King Intef I
Sehertauy Intef, also known as Intef I, was the real founder of Egypt's XIth dynasty. He ruled from Thebes from approximately 2130 to 2118 B.C., most likely sharing governorship with his father, Mentuhotep I, "the Elder," a local leader (Dodson, Malek).
This king reigned on Egyptian land at the beginning of the eleventh Dynasty and was also known as Intef I, Sehertauy Intef, or Antef I, some historians consider him the founder of this dynasty, and others as the second pharaoh.
Probably he ruled in co-regency with his father Mentuhotep I. Egypt was a divided country and this pharaoh tried to rule a single land under his control. He engaged the support of the southern regions by ruling over Upper Egypt with the capital Thebes (Luxor nowadays).
King Intef I faced King Neferkara on several occasions, in that period of history the land of Egypt was affected by great periods of famine, in one of the wars, Intef was victorious but died shortly after. He conquered several cities north of Thebes such as el-Kaab and Dendera.
Only two inscribed blocks from the Montu temple at Tod, which was built under Mentuhotep II, provide the only near-contemporary monument from which Intef is known with certainty.
Some kings succeeded, for example, Thutmose III in the Chamber of Ancestors in the 18th dynasty. It is believed that he died young and was buried on the west bank of the Nile in Luxor. A relief shows him together with Intef II and Intef III in the Temple of God Montu - (god of war) in Tod on the east bank of the Nile in Luxor - making offerings.

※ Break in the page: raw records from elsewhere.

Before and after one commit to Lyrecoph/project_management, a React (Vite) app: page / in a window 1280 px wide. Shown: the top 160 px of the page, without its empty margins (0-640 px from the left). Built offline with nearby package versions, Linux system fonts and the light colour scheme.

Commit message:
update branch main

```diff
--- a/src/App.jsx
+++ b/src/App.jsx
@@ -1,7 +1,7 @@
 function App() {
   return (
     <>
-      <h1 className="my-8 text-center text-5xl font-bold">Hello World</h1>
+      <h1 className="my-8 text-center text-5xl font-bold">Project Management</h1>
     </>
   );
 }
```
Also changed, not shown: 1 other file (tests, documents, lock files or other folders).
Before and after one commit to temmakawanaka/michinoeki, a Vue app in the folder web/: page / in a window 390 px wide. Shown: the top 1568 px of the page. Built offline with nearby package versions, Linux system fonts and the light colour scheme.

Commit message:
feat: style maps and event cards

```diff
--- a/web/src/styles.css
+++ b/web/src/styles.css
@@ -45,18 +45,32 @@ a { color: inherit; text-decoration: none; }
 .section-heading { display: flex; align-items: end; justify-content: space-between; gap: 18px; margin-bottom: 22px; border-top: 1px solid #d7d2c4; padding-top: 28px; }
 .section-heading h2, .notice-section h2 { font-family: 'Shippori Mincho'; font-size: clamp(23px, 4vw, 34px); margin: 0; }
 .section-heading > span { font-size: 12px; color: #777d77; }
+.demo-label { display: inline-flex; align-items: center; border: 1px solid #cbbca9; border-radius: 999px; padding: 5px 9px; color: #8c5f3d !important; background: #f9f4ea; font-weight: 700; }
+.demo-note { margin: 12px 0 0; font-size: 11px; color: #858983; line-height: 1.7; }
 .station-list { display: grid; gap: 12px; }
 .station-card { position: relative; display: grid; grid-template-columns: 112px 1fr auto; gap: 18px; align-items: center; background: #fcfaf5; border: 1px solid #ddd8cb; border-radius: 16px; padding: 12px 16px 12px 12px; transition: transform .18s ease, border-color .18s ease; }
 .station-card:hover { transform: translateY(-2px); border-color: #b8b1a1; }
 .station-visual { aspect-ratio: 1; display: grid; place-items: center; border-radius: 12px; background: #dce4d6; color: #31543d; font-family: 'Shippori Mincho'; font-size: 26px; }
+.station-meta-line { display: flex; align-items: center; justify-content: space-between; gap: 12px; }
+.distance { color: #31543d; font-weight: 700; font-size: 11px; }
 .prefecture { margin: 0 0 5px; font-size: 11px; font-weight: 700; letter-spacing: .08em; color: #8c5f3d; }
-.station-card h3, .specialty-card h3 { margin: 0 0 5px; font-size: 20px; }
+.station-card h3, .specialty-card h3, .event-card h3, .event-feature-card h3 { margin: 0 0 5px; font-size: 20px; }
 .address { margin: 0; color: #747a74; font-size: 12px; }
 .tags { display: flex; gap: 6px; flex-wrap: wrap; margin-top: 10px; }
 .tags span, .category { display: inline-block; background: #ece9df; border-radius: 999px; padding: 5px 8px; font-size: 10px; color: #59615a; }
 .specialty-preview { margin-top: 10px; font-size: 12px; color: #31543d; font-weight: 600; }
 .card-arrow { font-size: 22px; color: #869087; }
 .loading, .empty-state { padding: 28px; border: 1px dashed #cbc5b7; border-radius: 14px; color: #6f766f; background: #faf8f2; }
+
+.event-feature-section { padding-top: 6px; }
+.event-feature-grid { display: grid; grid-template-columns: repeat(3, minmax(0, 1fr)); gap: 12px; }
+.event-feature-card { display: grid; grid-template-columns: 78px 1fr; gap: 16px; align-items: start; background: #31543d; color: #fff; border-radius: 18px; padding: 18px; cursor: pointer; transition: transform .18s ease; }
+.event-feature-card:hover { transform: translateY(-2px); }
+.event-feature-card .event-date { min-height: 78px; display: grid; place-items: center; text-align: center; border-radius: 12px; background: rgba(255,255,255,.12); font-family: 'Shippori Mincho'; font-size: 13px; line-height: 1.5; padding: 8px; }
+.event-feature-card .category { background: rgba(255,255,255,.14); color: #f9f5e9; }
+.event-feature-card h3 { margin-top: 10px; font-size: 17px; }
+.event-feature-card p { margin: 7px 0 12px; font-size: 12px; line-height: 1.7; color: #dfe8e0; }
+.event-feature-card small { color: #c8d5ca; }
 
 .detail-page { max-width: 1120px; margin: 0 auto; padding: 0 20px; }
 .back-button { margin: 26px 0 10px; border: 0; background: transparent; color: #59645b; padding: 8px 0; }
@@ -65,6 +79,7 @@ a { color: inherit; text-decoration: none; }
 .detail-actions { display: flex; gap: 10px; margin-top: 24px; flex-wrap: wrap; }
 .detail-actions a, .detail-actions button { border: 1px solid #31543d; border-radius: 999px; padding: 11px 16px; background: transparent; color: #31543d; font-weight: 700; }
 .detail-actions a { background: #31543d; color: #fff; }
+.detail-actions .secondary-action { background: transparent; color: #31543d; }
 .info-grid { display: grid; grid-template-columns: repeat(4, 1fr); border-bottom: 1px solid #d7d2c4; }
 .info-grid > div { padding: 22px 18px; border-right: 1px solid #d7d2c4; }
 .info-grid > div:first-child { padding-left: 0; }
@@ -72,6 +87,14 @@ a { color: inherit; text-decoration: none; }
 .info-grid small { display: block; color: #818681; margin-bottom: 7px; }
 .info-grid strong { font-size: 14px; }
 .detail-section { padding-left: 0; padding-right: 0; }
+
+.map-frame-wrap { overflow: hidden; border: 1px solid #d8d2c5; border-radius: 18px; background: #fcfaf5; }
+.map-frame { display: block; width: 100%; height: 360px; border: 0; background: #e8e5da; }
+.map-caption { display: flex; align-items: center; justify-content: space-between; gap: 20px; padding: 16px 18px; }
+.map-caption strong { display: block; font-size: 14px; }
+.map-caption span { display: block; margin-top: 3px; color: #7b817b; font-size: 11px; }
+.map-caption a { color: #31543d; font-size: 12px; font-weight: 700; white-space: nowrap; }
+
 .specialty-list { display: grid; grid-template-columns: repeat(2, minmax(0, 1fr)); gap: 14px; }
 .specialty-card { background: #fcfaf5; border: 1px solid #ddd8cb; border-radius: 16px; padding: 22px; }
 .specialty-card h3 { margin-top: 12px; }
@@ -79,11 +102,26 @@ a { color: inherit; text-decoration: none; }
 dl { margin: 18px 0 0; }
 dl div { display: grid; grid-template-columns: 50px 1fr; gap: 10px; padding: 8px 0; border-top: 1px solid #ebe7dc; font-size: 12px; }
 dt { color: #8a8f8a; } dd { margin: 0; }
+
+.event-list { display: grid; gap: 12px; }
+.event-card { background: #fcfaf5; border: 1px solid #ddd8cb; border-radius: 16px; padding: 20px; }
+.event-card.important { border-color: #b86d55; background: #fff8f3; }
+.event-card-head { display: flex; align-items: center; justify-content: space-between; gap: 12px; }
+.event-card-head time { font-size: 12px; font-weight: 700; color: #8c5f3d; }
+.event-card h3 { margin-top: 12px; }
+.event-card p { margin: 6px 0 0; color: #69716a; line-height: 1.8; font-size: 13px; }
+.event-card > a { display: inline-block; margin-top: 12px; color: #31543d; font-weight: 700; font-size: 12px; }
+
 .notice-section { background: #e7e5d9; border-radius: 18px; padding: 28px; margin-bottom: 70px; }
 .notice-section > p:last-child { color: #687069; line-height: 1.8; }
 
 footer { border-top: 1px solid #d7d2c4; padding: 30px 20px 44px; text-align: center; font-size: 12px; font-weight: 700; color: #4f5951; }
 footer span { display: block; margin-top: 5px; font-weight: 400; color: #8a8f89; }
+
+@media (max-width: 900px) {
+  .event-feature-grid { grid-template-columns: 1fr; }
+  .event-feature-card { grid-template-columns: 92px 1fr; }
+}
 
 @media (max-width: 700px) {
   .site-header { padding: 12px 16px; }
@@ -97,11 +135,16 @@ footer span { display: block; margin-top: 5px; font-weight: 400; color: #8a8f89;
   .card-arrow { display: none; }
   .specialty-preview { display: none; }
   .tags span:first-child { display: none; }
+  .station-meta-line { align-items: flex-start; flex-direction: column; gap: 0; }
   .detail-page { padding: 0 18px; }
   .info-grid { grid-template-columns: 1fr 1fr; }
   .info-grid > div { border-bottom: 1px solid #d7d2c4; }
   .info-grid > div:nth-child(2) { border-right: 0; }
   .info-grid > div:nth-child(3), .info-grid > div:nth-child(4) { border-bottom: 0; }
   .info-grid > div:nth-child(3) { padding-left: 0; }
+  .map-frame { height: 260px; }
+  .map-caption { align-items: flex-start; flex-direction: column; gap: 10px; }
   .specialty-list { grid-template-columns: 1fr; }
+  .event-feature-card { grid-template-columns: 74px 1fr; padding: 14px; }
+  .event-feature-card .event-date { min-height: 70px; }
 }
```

King Intef I (Sehertawy) extended his area beyond Theban (Fourth) Nome to the south of Thebes down to Elephantine by acquiring three nomes by conquering. King Intef reigned for 4 to 16 years during which time he probably conducted the war with his northern neighbor, the Coptite nomarch Tjauti. King Intef was buried in a safe tomb at El-Tarif.